A recent rash of drownings off the coast of Maui, three of them being victims from the Bay Area, has prompted officials to launch an investigation into full-faced snorkel masks.

At least two of the nine people who drowned over a 13-day stretch were wearing the gear.

While an official cause of death has not been determined, the mask's design is raising some safety concerns.

Heidi Williams, the girlfriend of 50 year old Bryan Beyer of Oakland who drowned last week in the waters at Kamaole Beach Park III, told KTVU her boyfriend was an experienced swimmer and one-time lifeguard.

She said she is contemplating legal action against the maker of the full-face snorkel mask that Beyer was wearing when he died. On social media, Williams has indicated that Beyer was not snorkeling alone.

"I was there with him although I was not beside him," she wrote in the comments section of a recent article in 'The Maui News.' "[I am] still confused as to how this happened. The cause of death is drowning." 

Critics of the recently popular full-face snorkel mask say it creates carbon dioxide buildup which can cause some to become disoriented or lose consciousness.

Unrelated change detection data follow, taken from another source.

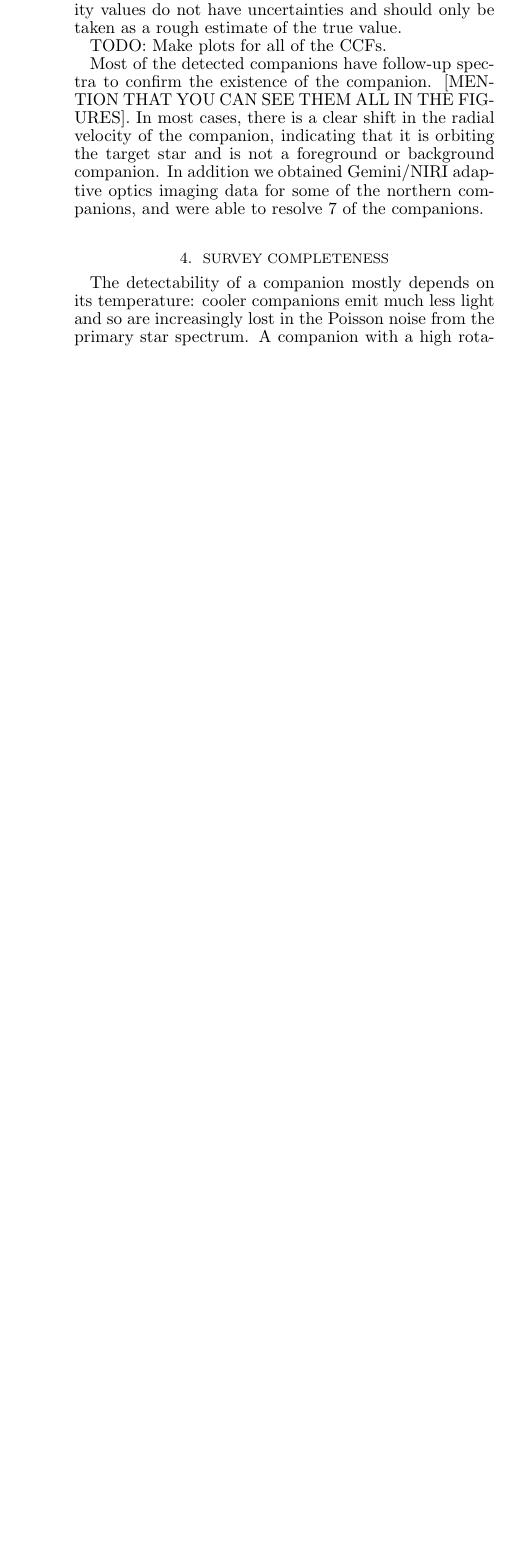
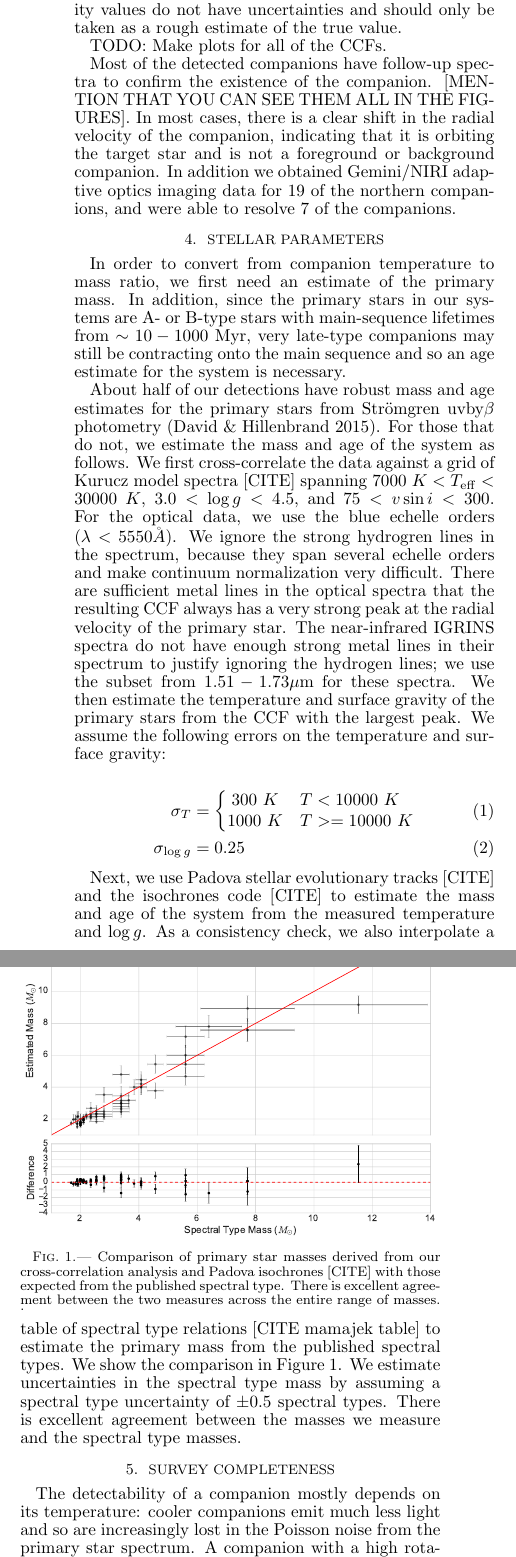
Before and after one commit to kgullikson88/BinaryInference, a LaTeX document (paper/ms.tex): part of one column of page 3 of 15 before the commit and two parts of the columns of page 3 of 16 after it, the two joined at a grey line, cut so that both start at the same text, the shorter picture padded with empty space. Compiled offline with pdfLaTeX.

Commit message:
Wrote initial draft of primary star parameters section.

```diff
--- a/paper/ms.tex
+++ b/paper/ms.tex
@@ -3,6 +3,7 @@
 \usepackage{graphicx}
 \usepackage{natbib}
 \usepackage{subfigure}
+\usepackage{amsmath}
 \usepackage{url}
 \bibliographystyle{astroads}
 \providecommand{\e}[1]{\ensuremath{\times 10^{#1}}}
@@ -103,7 +104,36 @@ We list the companion detections in Table \ref{tab:companions}, and report the e
 
 TODO: Make plots for all of the CCFs.
 
-Most of the detected companions have follow-up spectra to confirm the existence of the companion. [MENTION THAT YOU CAN SEE THEM ALL IN THE FIGURES]. In most cases, there is a clear shift in the radial velocity of the companion, indicating that it is orbiting the target star and is not a foreground or background companion. In addition we obtained Gemini/NIRI adaptive optics imaging data for some of the northern companions, and were able to resolve 7 of the companions.
+Most of the detected companions have follow-up spectra to confirm the existence of the companion. [MENTION THAT YOU CAN SEE THEM ALL IN THE FIGURES]. In most cases, there is a clear shift in the radial velocity of the companion, indicating that it is orbiting the target star and is not a foreground or background companion. In addition we obtained Gemini/NIRI adaptive optics imaging data for 19 of the northern companions, and were able to resolve 7 of the companions.
+
+
+
+
+\section{Stellar Parameters}
+\label{sec:sp}
+
+In order to convert from companion temperature to mass ratio, we first need an estimate of the primary mass. In addition, since the primary stars in our systems are A- or B-type stars with main-sequence lifetimes from $\sim 10 - 1000$ Myr, very late-type companions may still be contracting onto the main sequence and so an age estimate for the system is necessary.
+
+About half of our detections have robust mass and age estimates for the primary stars from Str\"omgren uvby$\beta$ photometry \citep{David2015}. For those that do not, we estimate the mass and age of the system as follows. We first cross-correlate the data against a grid of Kurucz model spectra [CITE] spanning $7000\ K < T_\mathrm{eff} < 30000\ K$, $3.0 < \log{g} < 4.5$, and $75 < v\sin{i} < 300$. For the optical data, we use the blue echelle orders ($\lambda < 5550 \AA$). We ignore the strong hydrogren lines in the spectrum, because they span several echelle orders and make continuum normalization very difficult. There are sufficient metal lines in the optical spectra that the resulting CCF always has a very strong peak at the radial velocity of the primary star. The near-infrared IGRINS spectra do not have enough strong metal lines in their spectrum to justify ignoring the hydrogen lines; we use the subset from $1.51 - 1.73 \micron$ for these spectra. We then estimate the temperature and surface gravity of the primary stars from the CCF with the largest peak. We assume the following errors on the temperature and surface gravity:
+
+\begin{align}
+ \sigma_T &= \begin{cases}
+      \hfill 300\ K \hfill & T < 10000\ K \\
+      \hfill 1000\ K \hfill & T >= 10000\ K \\
+     \end{cases} \\
+ \sigma_{\log{g}} &= 0.25
+\end{align}
+
+Next, we use Padova stellar evolutionary tracks [CITE] and the isochrones code [CITE] to estimate the mass and age of the system from the measured temperature and $\log{g}$. As a consistency check, we also interpolate a table of spectral type relations [CITE mamajek table] to estimate the primary mass from the published spectral types. We show the comparison in Figure \ref{fig:prim_mass}. We estimate uncertainties in the spectral type mass by assuming a spectral type uncertainty of $\pm 0.5$ spectral types. There is excellent agreement between the masses we measure and the spectral type masses.
+
+\begin{figure}
+\includegraphics[width=\columnwidth]{PrimaryMassEstimates.pdf}
+\caption{Comparison of primary star masses derived from our cross-correlation analysis and Padova isochrones [CITE] with those expected from the published spectral type. There is excellent agreement between the two measures across the entire range of masses.}
+\label{fig:prim_mass}.
+\end{figure}
+
+
+
 
 
 \section{Survey Completeness}
```
Also changed, not shown: paper/PrimaryMassEstimates.pdf (added), paper/ms.tex (5 more changed lines), 2 other files.
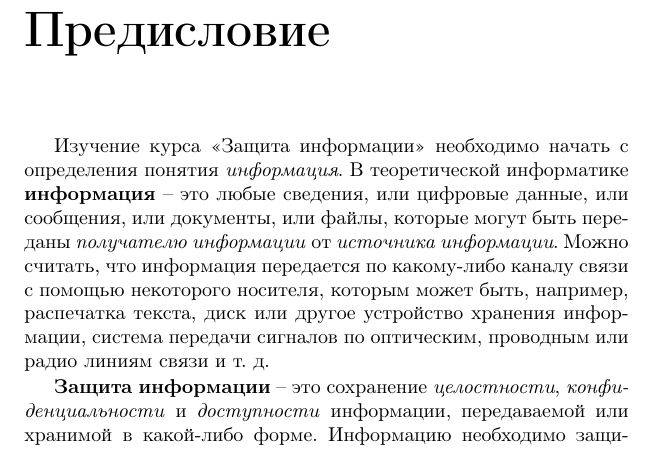
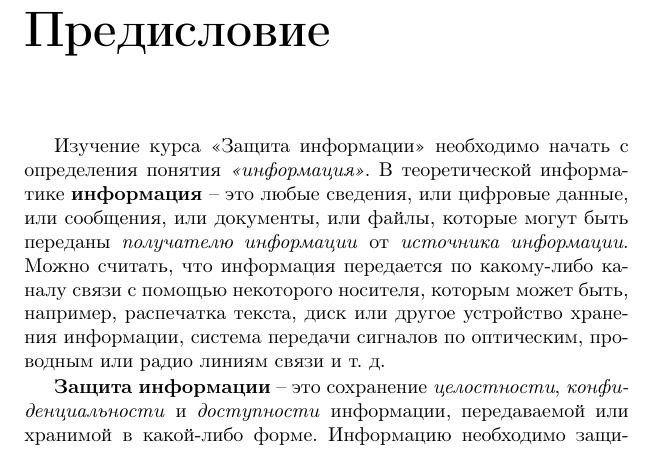
Before and after one commit to vlsergey/infosec, a LaTeX book (Information Security.tex, which reads foreword.tex): part of page 8 of 287, cut so that both start at the same text. Compiled offline with pdfLaTeX.

Commit message:
Update foreword.tex

```diff
--- a/foreword.tex
+++ b/foreword.tex
@@ -2,7 +2,7 @@
 \addcontentsline{toc}{chapter}{Предисловие}
 \selectlanguage{russian}
 
-Изучение курса <<Защита информации>> необходимо начать с определения понятия \emph{информация}. В теоретической информатике \textbf{информация} -- это любые сведения, или цифровые данные, или сообщения, или документы, или файлы, которые могут быть переданы \emph{получателю информации} от \emph{источника информации}. Можно считать, что информация передается по какому-либо каналу связи с помощью некоторого носителя, которым может быть, например, распечатка текста, диск или другое устройство хранения информации, система передачи сигналов по оптическим, проводным или радио линиям связи и т. д.
+Изучение курса <<Защита информации>> необходимо начать с определения понятия \emph{<<информация>>}. В теоретической информатике \textbf{информация} -- это любые сведения, или цифровые данные, или сообщения, или документы, или файлы, которые могут быть переданы \emph{получателю информации} от \emph{источника информации}. Можно считать, что информация передается по какому-либо каналу связи с помощью некоторого носителя, которым может быть, например, распечатка текста, диск или другое устройство хранения информации, система передачи сигналов по оптическим, проводным или радио линиям связи и т. д.
 
 \textbf{Защита информации} -- это сохранение \emph{целостности}, \emph{конфиденциальности} и \emph{доступности} информации, передаваемой или хранимой в какой-либо форме. Информацию необходимо защищать от разрушения ее целостности и конфиденциальности в результате вмешательства \emph{нелегального пользователя}.
 
```
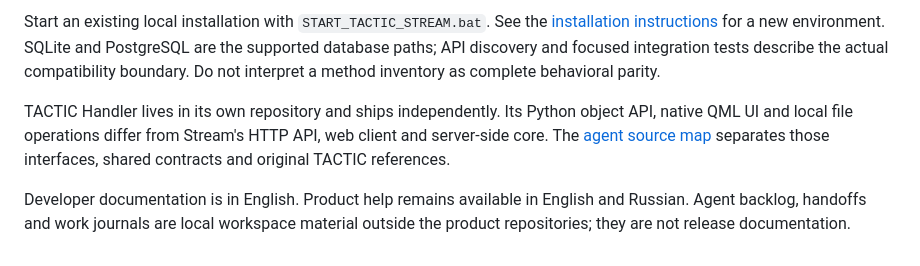
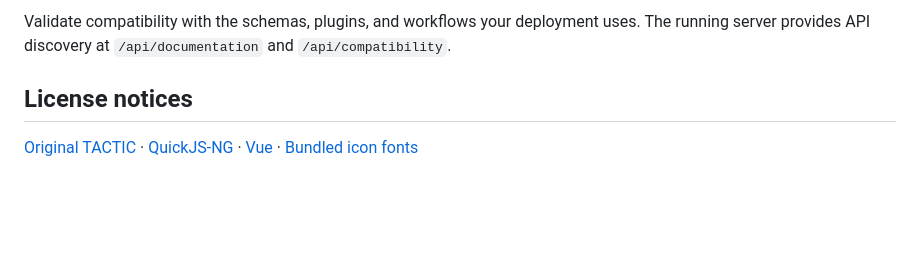
Before and after one commit to listyque/TACTIC-Stream, a Markdown page: README.md, the part around one of its changes. Drawn GitHub-style; blank space fills up the shorter version.

```diff
--- a/README.md
+++ b/README.md
@@ -14,15 +64,8 @@ one independent client, not the definition of the entire server API.
 
-Start an existing local installation with `START_TACTIC_STREAM.bat`.
-See the [installation instructions](tactic_stream/README.md#local-development)
-for a new environment. SQLite and PostgreSQL are the supported database paths;
-API discovery and focused integration tests describe the actual compatibility
-boundary. Do not interpret a method inventory as complete behavioral parity.
+Validate compatibility with the schemas, plugins, and workflows your deployment
+uses. The running server provides
+API discovery at `/api/documentation` and `/api/compatibility`.
 
-TACTIC Handler lives in its own repository and ships independently. Its Python
-object API, native QML UI and local file operations differ from Stream's HTTP
-API, web client and server-side core. The [agent source map](tactic_stream/docs/admin_agent/SOURCES.md)
-separates those interfaces, shared contracts and original TACTIC references.
+## License notices
 
-Developer documentation is in English. Product help remains available in English
-and Russian. Agent backlog, handoffs and work journals are local workspace
-material outside the product repositories; they are not release documentation.
+[Original TACTIC](tactic_stream/LICENSE.TACTIC) · [QuickJS-NG](tactic_stream/LICENSE.QUICKJS-NG) · [Vue](tactic_stream/frontend/public/LICENSE.VUE.txt) · [Bundled icon fonts](tactic_stream/frontend/public/licenses/icon-fonts/SOURCES.md)
```
Also changed, not shown: other parts of README.md (+59 -9 lines), .github/ISSUE_TEMPLATE/bug_report.md (added, +28 -0 lines), README.ru.md (added, +74 -0 lines), tactic_stream/docs/assets/github-item-view.png (added), tactic_stream/docs/assets/github-workspace.png (added).
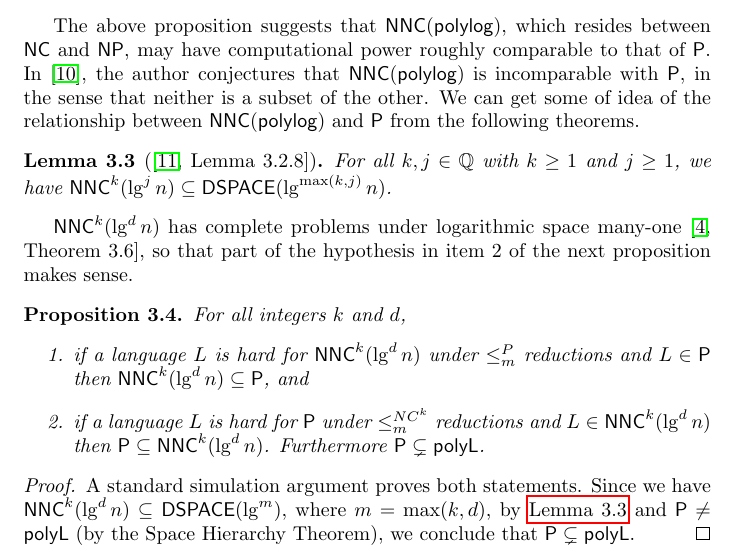
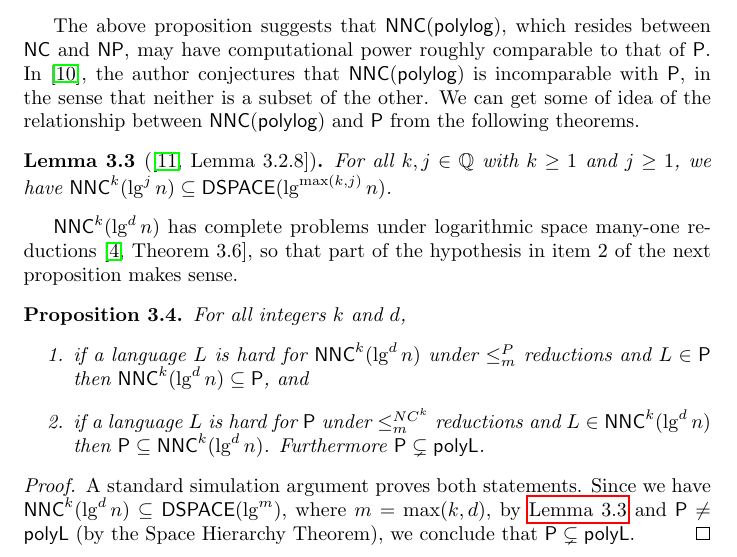
Before and after one commit to jfinkels/ncpcp, a LaTeX document (ncpcp.tex): part of page 4 of 15, cut so that both start at the same text. Compiled offline with pdfLaTeX.

Commit message:
Adds missing word.

```diff
--- a/ncpcp.tex
+++ b/ncpcp.tex
@@ -188,7 +188,7 @@ We can get some of idea of the relationship between $\NNC(\polylog)$ and $\P$ fr
   For all $k, j \in \mathbb{Q}$ with $k \geq 1$ and $j \geq 1$, we have $\NNC^k(\lg^j n) \subseteq \DSPACE(\lg^{\max(k, j)} n)$.
 \end{lemma}
 
-$\NNC^k(\lg^d n)$ has complete problems under logarithmic space many-one \cite[Theorem~3.6]{cc97}, so that part of the hypothesis in item 2 of the next proposition makes sense.
+$\NNC^k(\lg^d n)$ has complete problems under logarithmic space many-one reductions \cite[Theorem~3.6]{cc97}, so that part of the hypothesis in item 2 of the next proposition makes sense.
 
 \begin{proposition}
   For all integers $k$ and $d$,
```
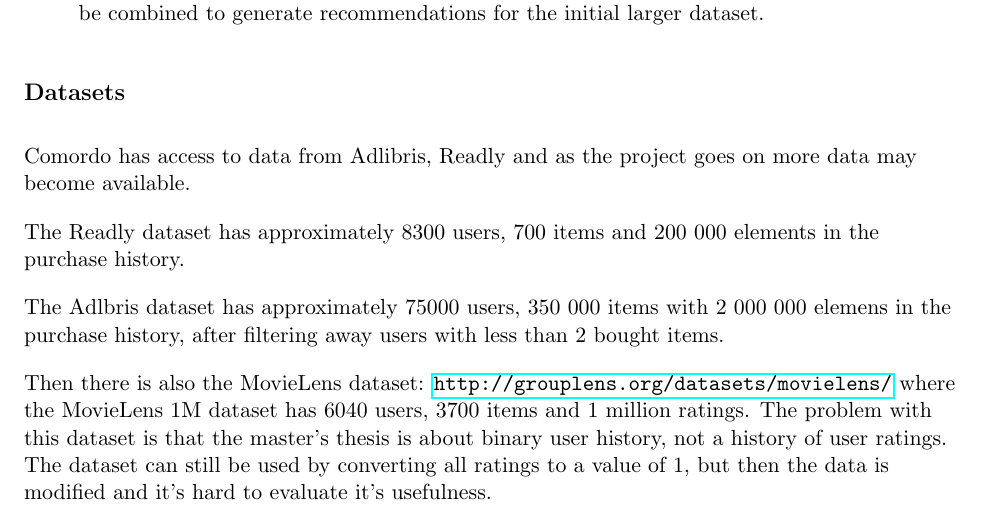
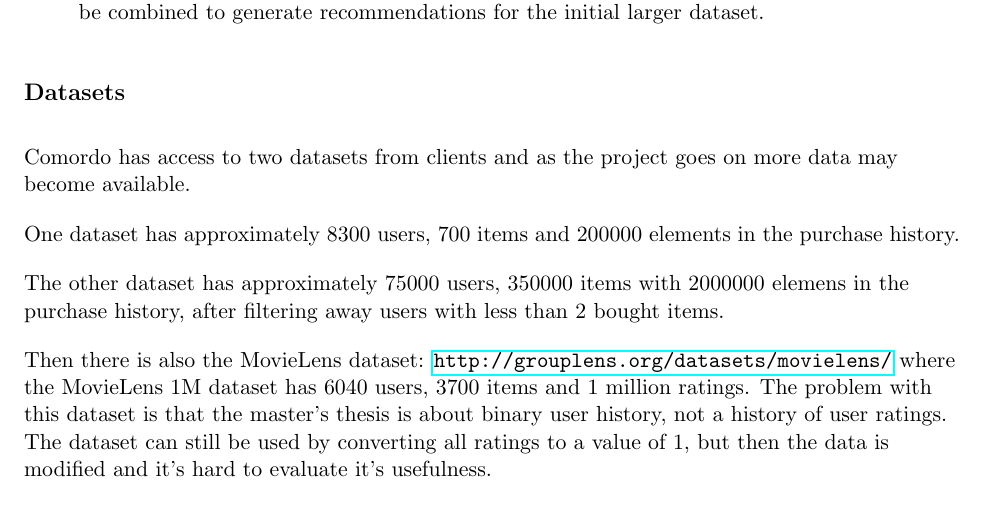
Before and after one commit to treeman/masters-thesis, a LaTeX document (planning/report.tex): part of page 2 of 5, cut so that both start at the same text. Compiled offline with pdfLaTeX.

Commit message:
Formatting

```diff
--- a/planning/report.tex
+++ b/planning/report.tex
@@ -92,11 +92,11 @@ The master's thesis consists of developing business logic and control programs s
 
 \subsection*{Datasets}
 
-Comordo has access to data from Adlibris, Readly and as the project goes on more data may become available.
+Comordo has access to two datasets from clients and as the project goes on more data may become available.
 
-The Readly dataset has approximately 8300 users, 700 items and 200 000 elements in the purchase history.
+One dataset has approximately 8300 users, 700 items and 200000 elements in the purchase history.
 
-The Adlbris dataset has approximately 75000 users, 350 000 items with 2 000 000 elemens in the purchase history, after filtering away users with less than 2 bought items.
+The other dataset has approximately 75000 users, 350000 items with 2000000 elemens in the purchase history, after filtering away users with less than 2 bought items.
 
 Then there is also the MovieLens dataset: \url{http://grouplens.org/datasets/movielens/} where the MovieLens 1M dataset has 6040 users, 3700 items and 1 million ratings. The problem with this dataset is that the master's thesis is about binary user history, not a history of user ratings. The dataset can still be used by converting all ratings to a value of 1, but then the data is modified and it's hard to evaluate it's usefulness.
 
```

"The person that gets this is the person that's not comfortable in the water," said Mark Stanley, the owner of Bamboo Reef Dive Centers in San Francisco. Stanley said mostly beginners who buy the mask, which has been on store shelves for about two to three years now.

Stanley admits more tests need to be done on the mask, but he says it's beginner snorkelers are more prone to panic or hyperventilate in the water.

"You're breathing really hard but you feel that you're not getting the breath," he said, while demonstrating how the mask operates. "So, it's more I think related to the individual and their anxiety and such rather than the exact design of the mask itself. It's also possible to have carbon dioxide buildup with a regular snorkel mask as well."

Snorkeling is the leading cause of death for tourists in Hawaii.  According to its State Department of Health, between 2007 and 2016, 156 visitors died while snorkeling, that's an average of 17 deaths a year.

So nine snorkeling deaths in just 13 days has Maui Fire officials calling this "an unprecedented spike" in ocean drowning incidents. They're taking a closer look at the full-face masks.
Hawaii's State Department of Health says most snorkeling drowning victims are men in their 50s and 60s and more than 40 percent have heart conditions.

Autopsies on the victims are still pending. For now, Hawaii officials are reminding tourists to swim in pairs, know their physical limitations and be mindful of currents.